### What is expected
The entries that follow are to be duplicated in full, character for character.

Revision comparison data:
_ _ _ _ _
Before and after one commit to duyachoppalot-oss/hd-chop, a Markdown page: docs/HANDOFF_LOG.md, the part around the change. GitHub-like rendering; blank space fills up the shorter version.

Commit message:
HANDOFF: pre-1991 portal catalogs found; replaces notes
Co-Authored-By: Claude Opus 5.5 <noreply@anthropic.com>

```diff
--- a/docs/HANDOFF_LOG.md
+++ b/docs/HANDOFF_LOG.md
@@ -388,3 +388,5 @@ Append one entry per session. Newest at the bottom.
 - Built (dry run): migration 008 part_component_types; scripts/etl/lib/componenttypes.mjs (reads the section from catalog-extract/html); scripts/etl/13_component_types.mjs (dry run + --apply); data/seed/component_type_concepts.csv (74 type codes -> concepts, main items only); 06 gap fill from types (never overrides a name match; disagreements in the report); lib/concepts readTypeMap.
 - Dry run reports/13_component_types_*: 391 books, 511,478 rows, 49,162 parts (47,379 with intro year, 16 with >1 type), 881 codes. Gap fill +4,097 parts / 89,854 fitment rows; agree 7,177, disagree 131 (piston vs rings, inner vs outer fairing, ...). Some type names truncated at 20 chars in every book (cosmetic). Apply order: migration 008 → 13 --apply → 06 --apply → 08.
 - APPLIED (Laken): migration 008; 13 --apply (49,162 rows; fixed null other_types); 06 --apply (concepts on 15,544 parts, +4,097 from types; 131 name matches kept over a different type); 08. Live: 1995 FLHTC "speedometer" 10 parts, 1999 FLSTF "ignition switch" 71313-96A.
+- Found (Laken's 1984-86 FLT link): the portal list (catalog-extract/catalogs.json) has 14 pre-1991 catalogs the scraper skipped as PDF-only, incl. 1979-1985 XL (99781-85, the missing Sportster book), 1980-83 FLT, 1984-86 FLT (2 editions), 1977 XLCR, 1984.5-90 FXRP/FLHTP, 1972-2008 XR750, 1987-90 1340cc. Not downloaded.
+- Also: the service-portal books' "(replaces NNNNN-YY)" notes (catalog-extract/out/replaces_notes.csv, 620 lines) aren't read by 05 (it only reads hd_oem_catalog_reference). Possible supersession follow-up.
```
_ _ _ _ _
### Result of the task
Before and after one commit to duyachoppalot-oss/hd-chop, a Markdown page: docs/HANDOFF_LOG.md, the part around the change. GitHub-like rendering; blank space fills up the shorter version.

Commit message:
HANDOFF: pre-1991 portal catalogs found; replaces notes
Co-Authored-By: Claude Opus 5.5 <noreply@anthropic.com>

```diff
--- a/docs/HANDOFF_LOG.md
+++ b/docs/HANDOFF_LOG.md
@@ -388,3 +388,5 @@ Append one entry per session. Newest at the bottom.
 - Built (dry run): migration 008 part_component_types; scripts/etl/lib/componenttypes.mjs (reads the section from catalog-extract/html); scripts/etl/13_component_types.mjs (dry run + --apply); data/seed/component_type_concepts.csv (74 type codes -> concepts, main items only); 06 gap fill from types (never overrides a name match; disagreements in the report); lib/concepts readTypeMap.
 - Dry run reports/13_component_types_*: 391 books, 511,478 rows, 49,162 parts (47,379 with intro year, 16 with >1 type), 881 codes. Gap fill +4,097 parts / 89,854 fitment rows; agree 7,177, disagree 131 (piston vs rings, inner vs outer fairing, ...). Some type names truncated at 20 chars in every book (cosmetic). Apply order: migration 008 → 13 --apply → 06 --apply → 08.
 - APPLIED (Laken): migration 008; 13 --apply (49,162 rows; fixed null other_types); 06 --apply (concepts on 15,544 parts, +4,097 from types; 131 name matches kept over a different type); 08. Live: 1995 FLHTC "speedometer" 10 parts, 1999 FLSTF "ignition switch" 71313-96A.
+- Found (Laken's 1984-86 FLT link): the portal list (catalog-extract/catalogs.json) has 14 pre-1991 catalogs the scraper skipped as PDF-only, incl. 1979-1985 XL (99781-85, the missing Sportster book), 1980-83 FLT, 1984-86 FLT (2 editions), 1977 XLCR, 1984.5-90 FXRP/FLHTP, 1972-2008 XR750, 1987-90 1340cc. Not downloaded.
+- Also: the service-portal books' "(replaces NNNNN-YY)" notes (catalog-extract/out/replaces_notes.csv, 620 lines) aren't read by 05 (it only reads hd_oem_catalog_reference). Possible supersession follow-up.
```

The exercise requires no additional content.